Common Intentional Torts
Many intentional torts are relatively common, including:
- Battery – the legal term for striking someone. This covers a range of activities, from punching someone in the face to firing bullets into his body with a gun.
- Assault – an attempted battery, or threatening to injury someone, although no actual battery takes place.
- False imprisonment – restricting another person’s movement against their will, with two exceptions: police privilege and shopkeeper’s
- Intentional infliction of emotional distress – engaging in outrageous or extreme conduct with the intent of frightening someone else, and causing severe emotional distress or bodily harm.
- Fraud – the legal term for lying. Plaintiff must prove that defendant knew four things: 1) that he was lying, 2) that the plaintiff would believe him, 3) that the plaintiff would rely on the false statement, and 4) that the plaintiff would be harmed by this reliance.
- Defamation – causing harm by saying something false about someone else, including written statements (libel) as well as spoken (slander).
- Invasion of privacy – four types: invasion of solitude; public disclosure of private facts; false light; and appropriation.
- Trespass – using someone’s land or personal property without permission.
- Conversion – taking someone else’s property and “converting” it into their own – also known as stealing.
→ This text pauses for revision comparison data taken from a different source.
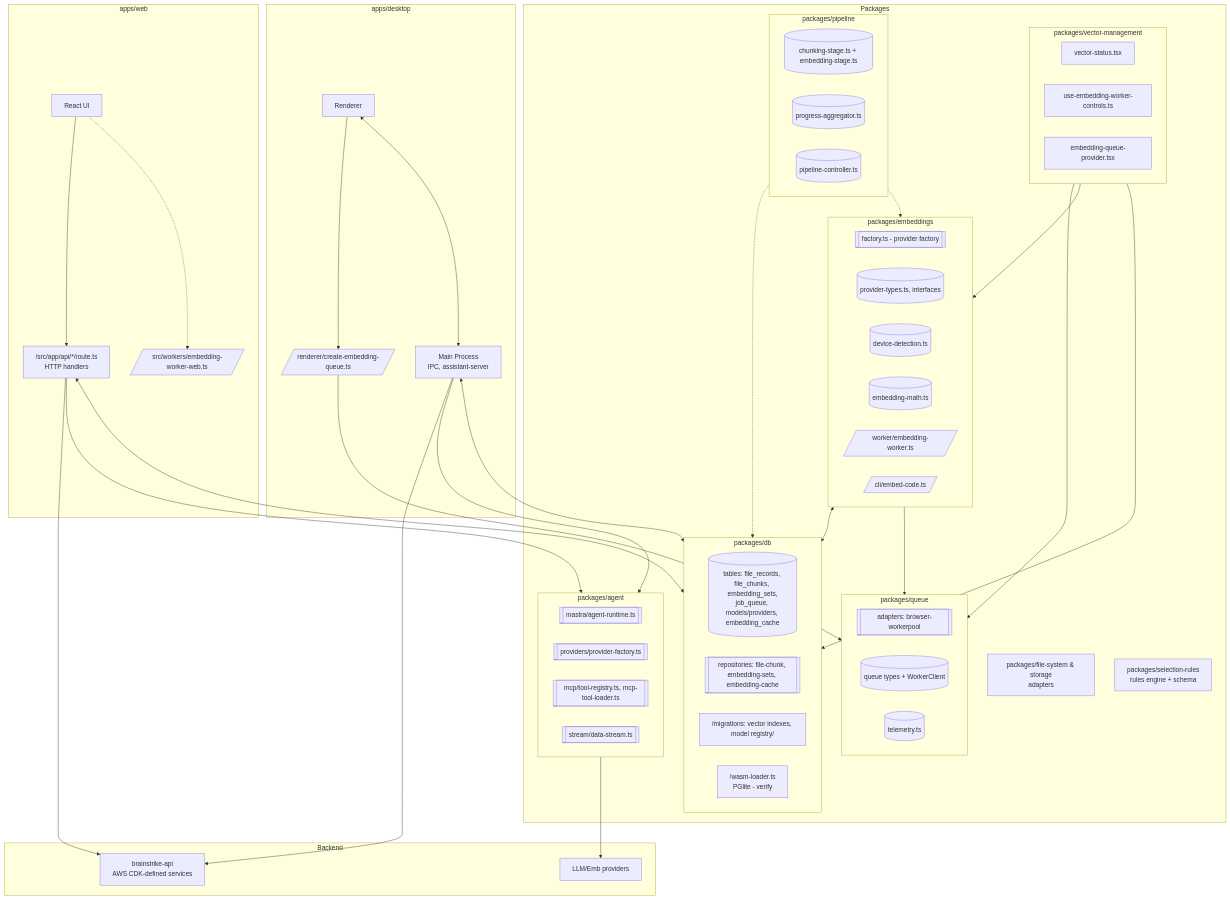
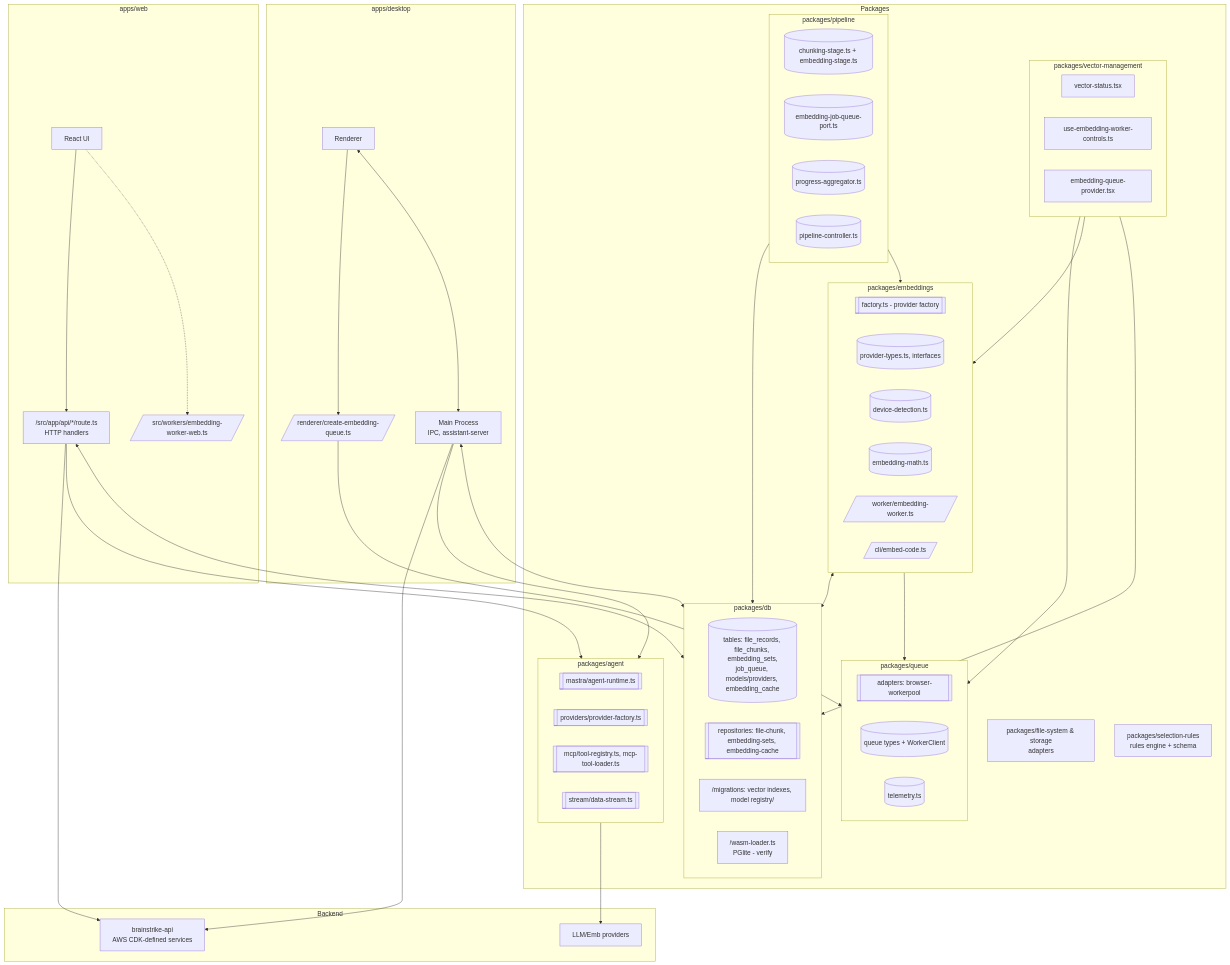
One commit to seandearnaley/brainstrike changed the diagram in apps/docs/docs/architecture/container-view.md. Above: the diagram before and after it, drawn with Mermaid. The commit also changed 1 other file, not shown here.

Commit message:
Document pipeline production ownership

```diff
--- a/apps/docs/docs/architecture/container-view.md
+++ b/apps/docs/docs/architecture/container-view.md
@@ -52,6 +52,7 @@
 
     subgraph Pipeline[packages/pipeline]
       PStages[("chunking-stage.ts + embedding-stage.ts")]
+      PQueue[("embedding-job-queue-port.ts")]
       PProgress[("progress-aggregator.ts")]
       PController[("pipeline-controller.ts")]
     end
@@ -88,8 +89,8 @@
   DQueue --> QueuePkg
   VectorMgmt --> Embeddings
   VectorMgmt --> DB
-  Pipeline -.-> DB
-  Pipeline -.-> Embeddings
+  Pipeline --> DB
+  Pipeline --> Embeddings
 
   Agent --> Providers
   WAPI --> API
```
Some intentional torts are also considered crimes, although the difference between them is important. A tort can result in a civil suit for monetary damages, while a crime involves criminal proceedings brought by the state and can lead to fines and jail or prison time.